THE PROBLEM
Extract each line of the records below that contains the word "stocks".

Stored entries
● ● ● ● ●

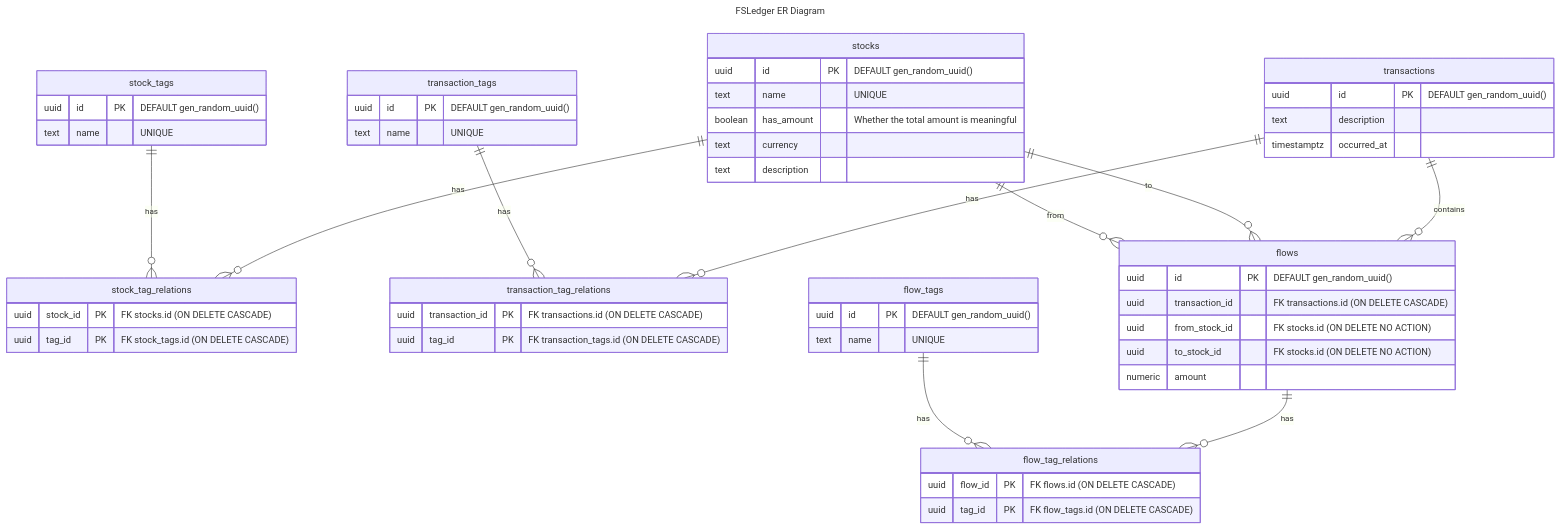
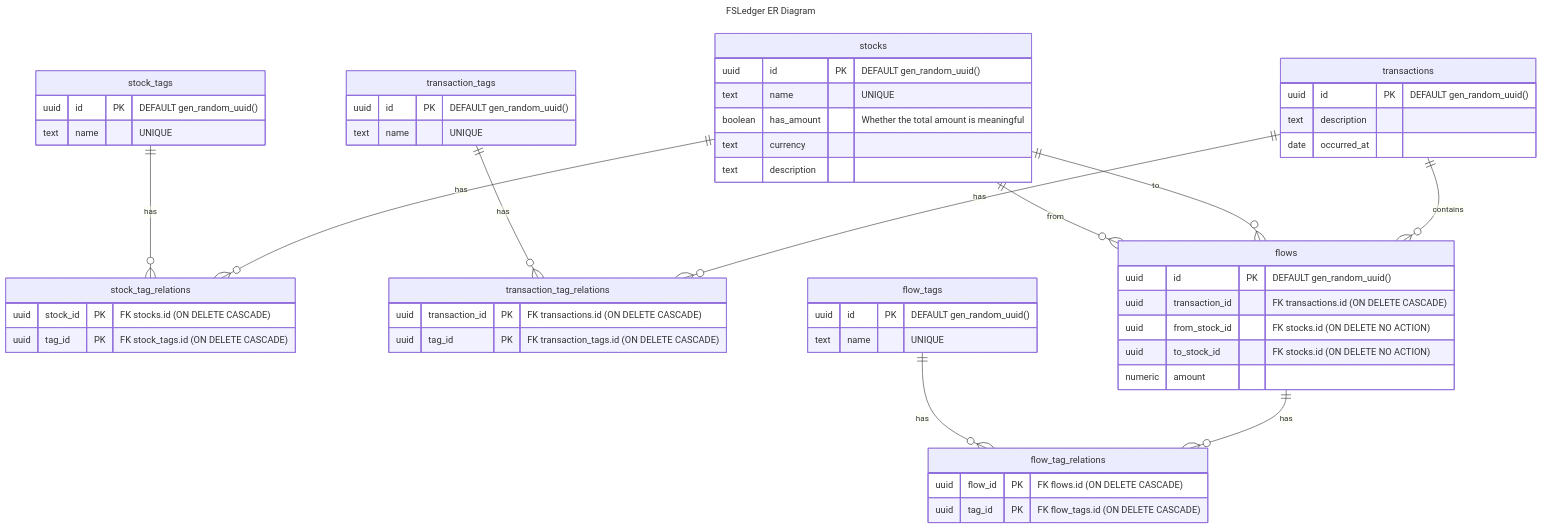
One commit to M-Haruki/fsledger changed the diagram in README.md. Above: the diagram before and after it, drawn with Mermaid. The commit also changed 6 other files, not shown here.

Commit message:
timestamptz -> date

````diff
--- a/README.md
+++ b/README.md
@@ -16,71 +16,71 @@
 ```mermaid
 ---
 title: "FSLedger ER Diagram"
 ---
 
 erDiagram
     stocks{
         uuid id PK "DEFAULT gen_random_uuid()"
         text name "UNIQUE"
         boolean has_amount "Whether the total amount is meaningful"
         text currency
         text description
     }
 
     stock_tags{
         uuid id PK "DEFAULT gen_random_uuid()"
         text name "UNIQUE"
     }
 
     stock_tag_relations{
         uuid stock_id PK "FK stocks.id (ON DELETE CASCADE)"
         uuid tag_id PK "FK stock_tags.id (ON DELETE CASCADE)"
     }
     
     transactions{
         uuid id PK "DEFAULT gen_random_uuid()"
         text description
-        timestamptz occurred_at
+        date occurred_at
     }
 
     transaction_tags{
         uuid id PK "DEFAULT gen_random_uuid()"
         text name "UNIQUE"
     }
 
     transaction_tag_relations{
         uuid transaction_id PK "FK transactions.id (ON DELETE CASCADE)"
         uuid tag_id PK "FK transaction_tags.id (ON DELETE CASCADE)"
     }
 
     flows{
         uuid id PK "DEFAULT gen_random_uuid()"
         uuid transaction_id "FK transactions.id (ON DELETE CASCADE)"
         uuid from_stock_id "FK stocks.id (ON DELETE NO ACTION)"
         uuid to_stock_id "FK stocks.id (ON DELETE NO ACTION)"
         numeric amount
     }
 
     flow_tags{
         uuid id PK "DEFAULT gen_random_uuid()"
         text name "UNIQUE"
     }
 
     flow_tag_relations{
         uuid flow_id PK "FK flows.id (ON DELETE CASCADE)"
         uuid tag_id PK "FK flow_tags.id (ON DELETE CASCADE)"
     }
 
     stocks ||--o{ stock_tag_relations : has
     stock_tags ||--o{ stock_tag_relations : has
 
     transactions ||--o{ transaction_tag_relations : has
     transaction_tags ||--o{ transaction_tag_relations : has
 
     flows ||--o{ flow_tag_relations : has
     flow_tags ||--o{ flow_tag_relations : has
 
     transactions ||--o{ flows : contains
     stocks ||--o{ flows : "to"
     stocks ||--o{ flows : "from"
 ```
````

● ● ● ● ●

EXERCISE OUTPUT
     stocks{
         uuid stock_id PK "FK stocks.id (ON DELETE CASCADE)"
         uuid from_stock_id "FK stocks.id (ON DELETE NO ACTION)"
         uuid to_stock_id "FK stocks.id (ON DELETE NO ACTION)"
     stocks ||--o{ stock_tag_relations : has
     stocks ||--o{ flows : "to"
     stocks ||--o{ flows : "from"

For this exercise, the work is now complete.